EXERCISE ▸ Scan the material below for the word "William", then copy every line in which it appears.

RECORDED INFORMATION ▸

-- Opening Marker --

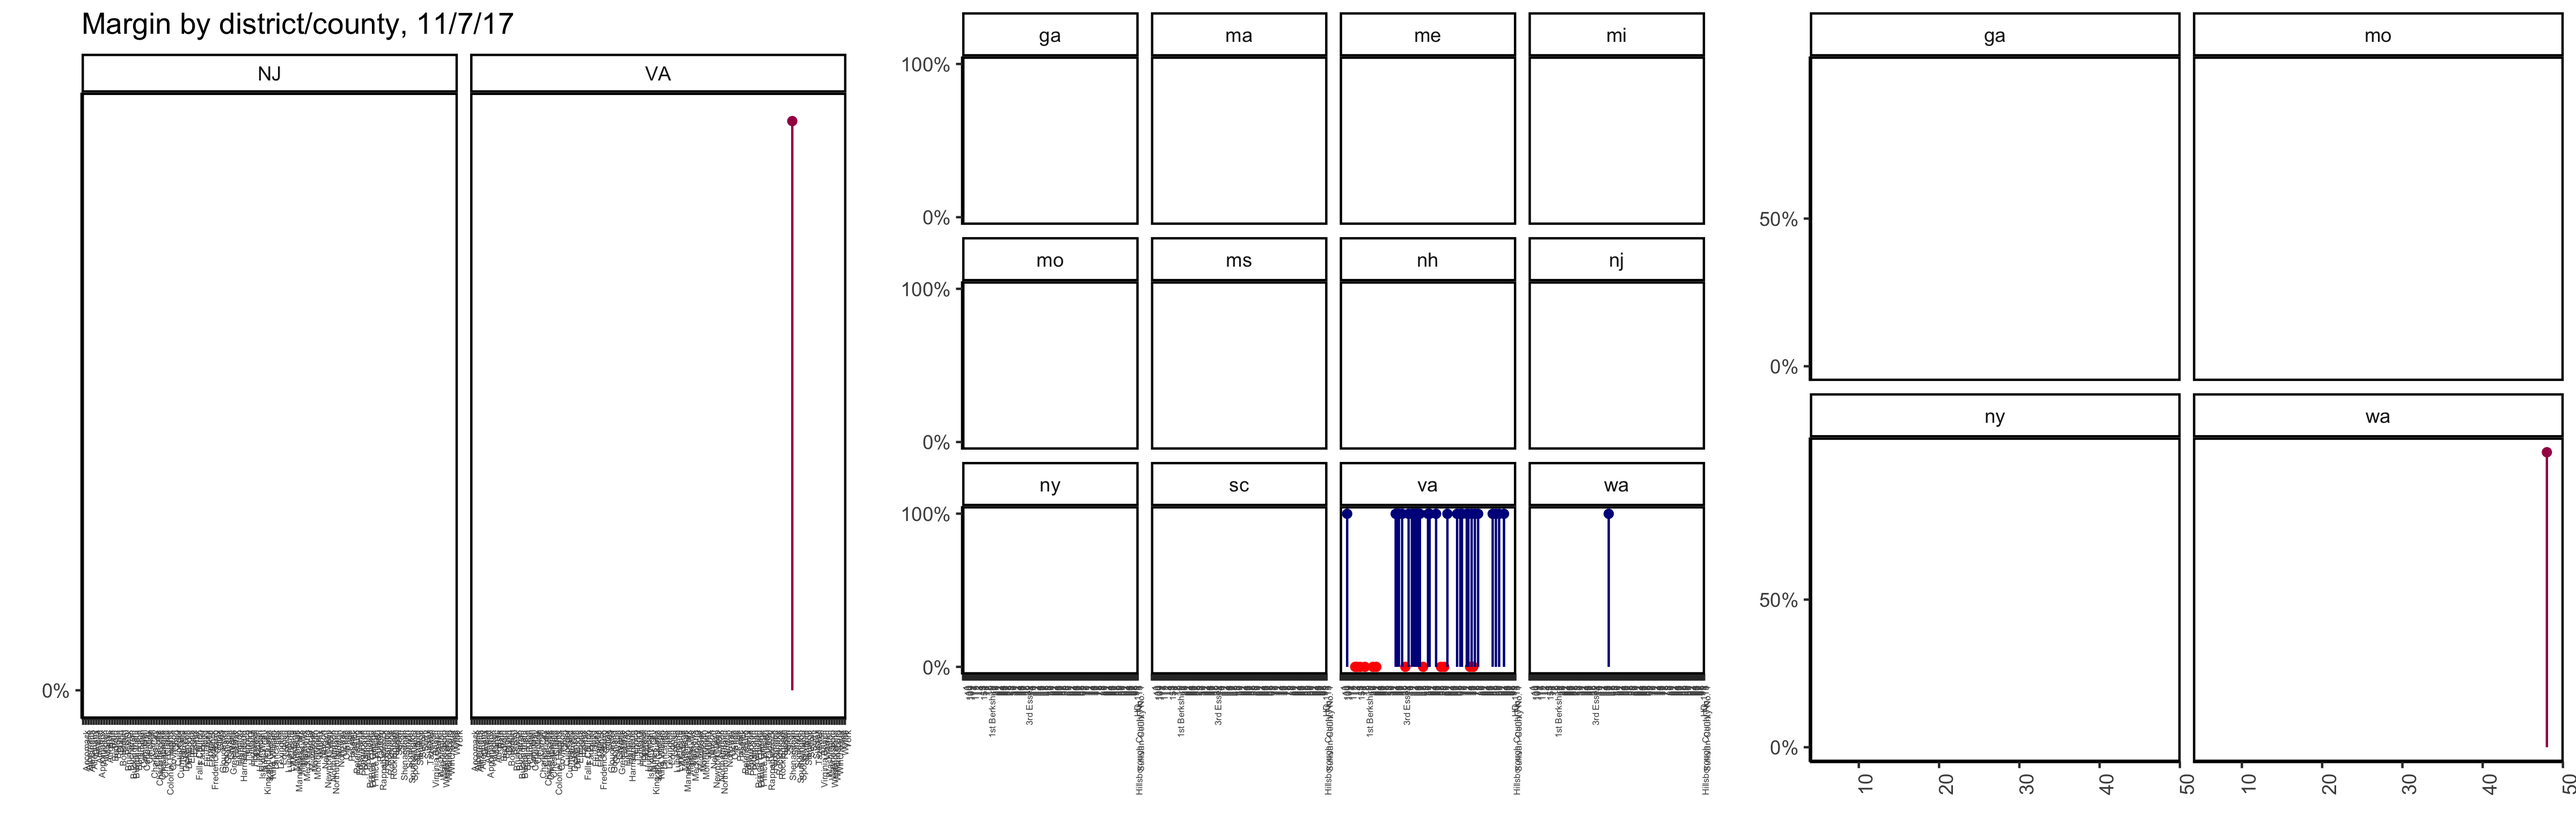
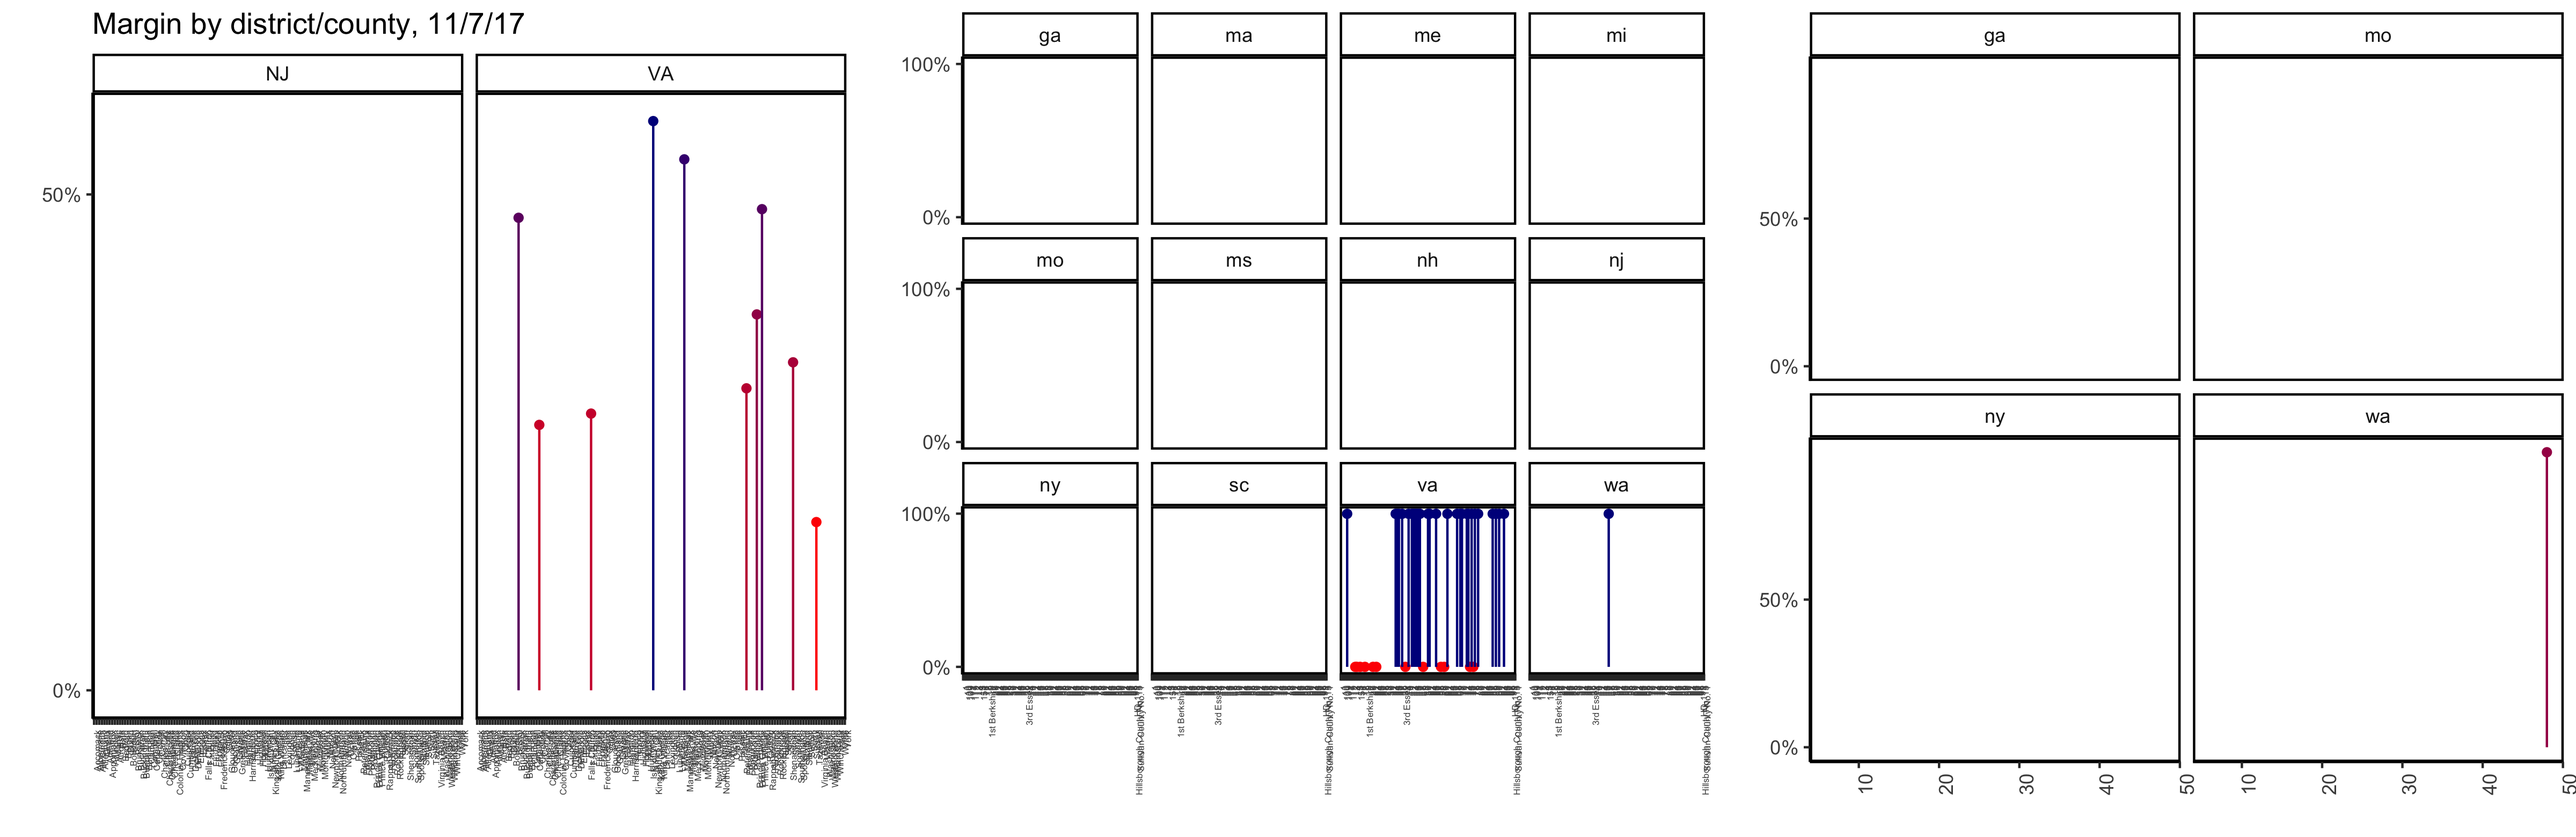
2

diff --git a/_posts/r_election_tracker.md b/_posts/r_election_tracker.md
@@ -77,12 +77,12 @@ Here is the data that goes into these graphs.
 | VA    | Bland            |       -0.5402844|               NA|
 | VA    | Botetourt        |       -0.4316812|               NA|
 | VA    | Bristol          |       -0.3204895|               NA|
-| VA    | Brunswick        |        0.2512726|               NA|
+| VA    | Brunswick        |        0.2512726|        0.4764701|
 | VA    | Buchanan         |       -0.3830236|               NA|
 | VA    | Buckingham       |       -0.0645579|               NA|
 | VA    | Buena Vista      |       -0.2615923|               NA|
 | VA    | Campbell         |       -0.4998990|               NA|
-| VA    | Caroline         |        0.0577084|               NA|
+| VA    | Caroline         |        0.0577084|        0.2676499|
 | VA    | Carroll          |       -0.3974872|               NA|
 | VA    | Charles City     |        0.3059514|               NA|
 | VA    | Charlotte        |       -0.2154824|               NA|
@@ -103,7 +103,7 @@ Here is the data that goes into these graphs.
 | VA    | Fairfax          |        0.2351716|               NA|
 | VA    | Fairfax          |        0.2351716|               NA|
 | VA    | Falls Church     |        0.5103966|               NA|
-| VA    | Fauquier         |       -0.2602176|               NA|
+| VA    | Fauquier         |       -0.2602176|        0.2790318|
 | VA    | Floyd            |       -0.2783705|               NA|
 | VA    | Fluvanna         |       -0.0598147|               NA|
 | VA    | Franklin         |       -0.3558610|               NA|
@@ -126,7 +126,7 @@ Here is the data that goes into these graphs.
 | VA    | Highland         |       -0.3325359|               NA|
 | VA    | Hopewell         |        0.0107179|               NA|
 | VA    | Isle of Wight    |       -0.1496049|               NA|
-| VA    | James City       |       -0.0960956|               NA|
+| VA    | James City       |       -0.0960956|        0.5739740|
 | VA    | King and Queen   |       -0.0411095|               NA|
 | VA    | King George      |       -0.2703220|               NA|
 | VA    | King William     |       -0.2808263|               NA|
@@ -138,7 +138,7 @@ Here is the data that goes into these graphs.
 | VA    | Lunenburg        |       -0.0992908|               NA|
 | VA    | Lynchburg        |       -0.1459984|               NA|
 | VA    | Madison          |       -0.2288862|               NA|
-| VA    | Manassas         |        0.0235939|               NA|
+| VA    | Manassas         |        0.0235939|        0.5354181|
 | VA    | Manassas Park    |        0.1251232|               NA|
 | VA    | Martinsville     |        0.0995533|               NA|
 | VA    | Mathews          |       -0.2625077|               NA|
@@ -157,13 +157,13 @@ Here is the data that goes into these graphs.
 | VA    | Page             |       -0.3046047|               NA|
 | VA    | Patrick          |       -0.4425497|               NA|
 | VA    | Petersburg       |        0.8019360|               NA|
-| VA    | Pittsylvania     |       -0.3662359|               NA|
+| VA    | Pittsylvania     |       -0.3662359|        0.3045169|
 | VA    | Poquoson         |       -0.4834865|               NA|
 | VA    | Portsmouth       |        0.4456580|               NA|
 | VA    | Powhatan         |       -0.4871625|               NA|
-| VA    | Prince Edward    |        0.0856679|               NA|
+| VA    | Prince Edward    |        0.0856679|        0.3790307|
 | VA    | Prince George    |       -0.1665697|               NA|
-| VA    | Prince William   |        0.0862477|               NA|
+| VA    | Prince William   |        0.0862477|        0.4851637|
 | VA    | Pulaski          |       -0.2929736|               NA|
 | VA    | Radford          |        0.0420168|               NA|
 | VA    | Rappahannock     |       -0.0749373|               NA|
@@ -177,7 +177,7 @@ Here is the data that goes into these graphs.
 | VA    | Salem            |       -0.2672237|               NA|
 | VA    | Scott            |       -0.5510758|               NA|
 | VA    | Shenandoah       |       -0.3464711|               NA|
-| VA    | Smyth            |       -0.3580075|         0.330738|
+| VA    | Smyth            |       -0.3580075|        0.3307380|
 | VA    | Southampton      |       -0.0580751|               NA|
 | VA    | Spotsylvania     |       -0.1846539|               NA|
 | VA    | Stafford         |       -0.1531068|               NA|
@@ -185,7 +185,7 @@ Here is the data that goes into these graphs.
 | VA    | Suffolk          |        0.1400295|               NA|
 | VA    | Surry            |        0.2346259|               NA|
 | VA    | Sussex           |        0.1859037|               NA|
-| VA    | Tazewell         |       -0.5211210|               NA|
+| VA    | Tazewell         |       -0.5211210|        0.1696413|
 | VA    | Virginia Beach   |       -0.0211897|               NA|
 | VA    | Warren           |       -0.2677820|               NA|
 | VA    | Washington       |       -0.4346858|               NA|

diff --git a/_posts/2017-11-07-election_tracker.md b/_posts/2017-11-07-election_tracker.md
@@ -94,12 +94,12 @@ Here is the data that goes into these graphs.
 |VA    |Bland            |      -0.5402844|              NA|
 |VA    |Botetourt        |      -0.4316812|              NA|
 |VA    |Bristol          |      -0.3204895|              NA|
-|VA    |Brunswick        |       0.2512726|              NA|
+|VA    |Brunswick        |       0.2512726|       0.4764701|
 |VA    |Buchanan         |      -0.3830236|              NA|
 |VA    |Buckingham       |      -0.0645579|              NA|
 |VA    |Buena Vista      |      -0.2615923|              NA|
 |VA    |Campbell         |      -0.4998990|              NA|
-|VA    |Caroline         |       0.0577084|              NA|
+|VA    |Caroline         |       0.0577084|       0.2676499|
 |VA    |Carroll          |      -0.3974872|              NA|
 |VA    |Charles City     |       0.3059514|              NA|
 |VA    |Charlotte        |      -0.2154824|              NA|
@@ -120,7 +120,7 @@ Here is the data that goes into these graphs.
 |VA    |Fairfax          |       0.2351716|              NA|
 |VA    |Fairfax          |       0.2351716|              NA|
 |VA    |Falls Church     |       0.5103966|              NA|
-|VA    |Fauquier         |      -0.2602176|              NA|
+|VA    |Fauquier         |      -0.2602176|       0.2790318|
 |VA    |Floyd            |      -0.2783705|              NA|
 |VA    |Fluvanna         |      -0.0598147|              NA|
 |VA    |Franklin         |      -0.3558610|              NA|
@@ -143,7 +143,7 @@ Here is the data that goes into these graphs.
 |VA    |Highland         |      -0.3325359|              NA|
 |VA    |Hopewell         |       0.0107179|              NA|
 |VA    |Isle of Wight    |      -0.1496049|              NA|
-|VA    |James City       |      -0.0960956|              NA|
+|VA    |James City       |      -0.0960956|       0.5739740|
 |VA    |King and Queen   |      -0.0411095|              NA|
 |VA    |King George      |      -0.2703220|              NA|
 |VA    |King William     |      -0.2808263|              NA|
@@ -155,7 +155,7 @@ Here is the data that goes into these graphs.
 |VA    |Lunenburg        |      -0.0992908|              NA|
 |VA    |Lynchburg        |      -0.1459984|              NA|
 |VA    |Madison          |      -0.2288862|              NA|
-|VA    |Manassas         |       0.0235939|              NA|
+|VA    |Manassas         |       0.0235939|       0.5354181|
 |VA    |Manassas Park    |       0.1251232|              NA|
 |VA    |Martinsville     |       0.0995533|              NA|
 |VA    |Mathews          |      -0.2625077|              NA|
@@ -174,13 +174,13 @@ Here is the data that goes into these graphs.
 |VA    |Page             |      -0.3046047|              NA|
 |VA    |Patrick          |      -0.4425497|              NA|
 |VA    |Petersburg       |       0.8019360|              NA|
-|VA    |Pittsylvania     |      -0.3662359|              NA|
+|VA    |Pittsylvania     |      -0.3662359|       0.3045169|
 |VA    |Poquoson         |      -0.4834865|              NA|
 |VA    |Portsmouth       |       0.4456580|              NA|
 |VA    |Powhatan         |      -0.4871625|              NA|
-|VA    |Prince Edward    |       0.0856679|              NA|
+|VA    |Prince Edward    |       0.0856679|       0.3790307|
 |VA    |Prince George    |      -0.1665697|              NA|
-|VA    |Prince William   |       0.0862477|              NA|
+|VA    |Prince William   |       0.0862477|       0.4851637|
 |VA    |Pulaski          |      -0.2929736|              NA|
 |VA    |Radford          |       0.0420168|              NA|
 |VA    |Rappahannock     |      -0.0749373|              NA|
@@ -194,7 +194,7 @@ Here is the data that goes into these graphs.
 |VA    |Salem            |      -0.2672237|              NA|
 |VA    |Scott            |      -0.5510758|              NA|
 |VA    |Shenandoah       |      -0.3464711|              NA|
-|VA    |Smyth            |      -0.3580075|              NA|
+|VA    |Smyth            |      -0.3580075|       0.3307380|
 |VA    |Southampton      |      -0.0580751|              NA|
 |VA    |Spotsylvania     |      -0.1846539|              NA|
 |VA    |Stafford         |      -0.1531068|              NA|
@@ -202,7 +202,7 @@ Here is the data that goes into these graphs.
 |VA    |Suffolk          |       0.1400295|              NA|
 |VA    |Surry            |       0.2346259|              NA|
 |VA    |Sussex           |       0.1859037|              NA|
-|VA    |Tazewell         |      -0.5211210|              NA|
+|VA    |Tazewell         |      -0.5211210|       0.1696413|
 |VA    |Virginia Beach   |      -0.0211897|              NA|
 |VA    |Warren           |      -0.2677820|              NA|
 |VA    |Washington       |      -0.4346858|              NA|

-- Closing Marker --

PROBLEM SOLUTION ▸
 | VA    | King William     |       -0.2808263|               NA|
-| VA    | Prince William   |        0.0862477|               NA|
+| VA    | Prince William   |        0.0862477|        0.4851637|
 |VA    |King William     |      -0.2808263|              NA|
-|VA    |Prince William   |       0.0862477|              NA|
+|VA    |Prince William   |       0.0862477|       0.4851637|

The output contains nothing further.